J b Hunt

J.B. Hunt Transport Services Inc. on Thursday, Oct. 14, announced third-quarter 2010 net earnings of $52.2 million — up 31 percent over third-quarter 2009 earnings. Third-quarter 2010 results included $4 million of pretax expense related to a $5 million commitment to Arkansas Children’s Hospital, which reduced net earnings by 2 cents per diluted share.

Total operating revenue was $986 million, an 18 percent increase over the same 2009 quarter. The company attributed the increase primarily to higher Intermodal segment volumes, significant growth in the company’s Dedicated Contract Services segment and revenue growth in its Truck segment. Utilization of equipment also improved, as did pricing in the Truck segment. Current quarter operating revenue, excluding fuel surcharges, increased 15 percent.

Operating income rose 29 percent to $91.5 million, primarily due to a 22 percent increase in Intermodal operating income, a 17 percent increase in DCS operating income and positive Truck operating income. J.B. Hunt’s Truck segment lost money on an operating basis in the same 2009 quarter.

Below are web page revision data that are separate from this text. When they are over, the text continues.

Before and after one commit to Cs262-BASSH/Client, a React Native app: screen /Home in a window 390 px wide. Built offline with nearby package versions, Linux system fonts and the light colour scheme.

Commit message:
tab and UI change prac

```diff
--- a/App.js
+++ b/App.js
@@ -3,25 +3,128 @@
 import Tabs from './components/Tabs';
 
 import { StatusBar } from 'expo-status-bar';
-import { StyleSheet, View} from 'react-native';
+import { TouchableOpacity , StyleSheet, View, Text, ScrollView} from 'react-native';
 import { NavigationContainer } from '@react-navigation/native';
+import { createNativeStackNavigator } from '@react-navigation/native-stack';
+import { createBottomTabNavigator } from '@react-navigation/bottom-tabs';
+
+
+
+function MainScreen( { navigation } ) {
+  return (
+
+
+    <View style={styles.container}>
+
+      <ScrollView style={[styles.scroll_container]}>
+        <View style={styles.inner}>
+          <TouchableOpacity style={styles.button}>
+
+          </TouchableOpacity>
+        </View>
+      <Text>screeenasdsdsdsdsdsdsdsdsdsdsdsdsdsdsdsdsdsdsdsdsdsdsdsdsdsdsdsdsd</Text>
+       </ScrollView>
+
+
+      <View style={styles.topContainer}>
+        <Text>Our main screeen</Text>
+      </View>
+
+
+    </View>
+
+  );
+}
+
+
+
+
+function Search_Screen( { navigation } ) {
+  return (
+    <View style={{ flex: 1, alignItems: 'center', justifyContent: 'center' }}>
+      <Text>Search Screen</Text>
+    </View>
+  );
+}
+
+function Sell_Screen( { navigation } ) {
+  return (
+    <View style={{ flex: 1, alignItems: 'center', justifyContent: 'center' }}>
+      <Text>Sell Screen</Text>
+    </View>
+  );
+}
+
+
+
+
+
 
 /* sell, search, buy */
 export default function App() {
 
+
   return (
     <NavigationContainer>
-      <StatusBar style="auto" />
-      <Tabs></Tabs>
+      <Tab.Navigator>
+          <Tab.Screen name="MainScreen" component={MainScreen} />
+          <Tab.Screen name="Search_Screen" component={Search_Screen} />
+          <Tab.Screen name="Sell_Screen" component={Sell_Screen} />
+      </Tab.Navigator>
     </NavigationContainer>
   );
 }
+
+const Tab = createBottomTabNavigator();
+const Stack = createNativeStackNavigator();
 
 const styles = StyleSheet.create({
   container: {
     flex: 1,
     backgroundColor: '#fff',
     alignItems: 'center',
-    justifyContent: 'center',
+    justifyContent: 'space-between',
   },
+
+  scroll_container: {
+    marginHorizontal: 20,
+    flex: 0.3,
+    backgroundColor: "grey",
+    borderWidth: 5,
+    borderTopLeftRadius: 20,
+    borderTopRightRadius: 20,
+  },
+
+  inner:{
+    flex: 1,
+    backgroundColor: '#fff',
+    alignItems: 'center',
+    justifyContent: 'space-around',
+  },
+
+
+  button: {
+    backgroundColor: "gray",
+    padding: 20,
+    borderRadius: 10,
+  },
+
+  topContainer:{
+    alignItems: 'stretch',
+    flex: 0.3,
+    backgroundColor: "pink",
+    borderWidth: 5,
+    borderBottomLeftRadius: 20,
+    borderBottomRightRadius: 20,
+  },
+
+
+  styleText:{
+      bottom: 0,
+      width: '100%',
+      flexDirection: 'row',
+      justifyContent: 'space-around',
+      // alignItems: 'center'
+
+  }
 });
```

“We continue to distance ourselves from the ‘Great Recession’ by increased revenues, operating income and net earnings,” said Kirk Thompson, president and chief executive officer of Lowell, Ark.-based J.B. Hunt. “Though freight volumes backed off from the torrid pace we saw in June, demand remained steady across all segments. In Intermodal, we continued to see record numbers of loads and double-digit increases compared to prior periods despite the fact that, unlike most of the intermodal industry, we were growing last year, making the comparables more difficult for us.”

Sept. 30 was an all-time high in load count for a single day in Intermodal. “We expect to surpass one million loads for the first time later this year,” Thompson said.

Thompson said DCS load volume – which the company believes is a strong indicator of current customer demand and the general direction of the freight economy – continues to point toward steady business activity. Also, contract pricing – reflecting improvement in supply and demand balance in both Intermodal and Truck – rose sequentially from this year’s second quarter and from the same period a year ago. “Assuming demand remains near current levels, we expect to see freight rates continue to rebound from the unsustainable lows we saw during the recession,” he said.

During the current quarter, J.B. Hunt reactivated and increased certain compensation and benefit programs. “We were able to make these moves as profits rebounded quicker than we had anticipated going into 2010,” Thompson said.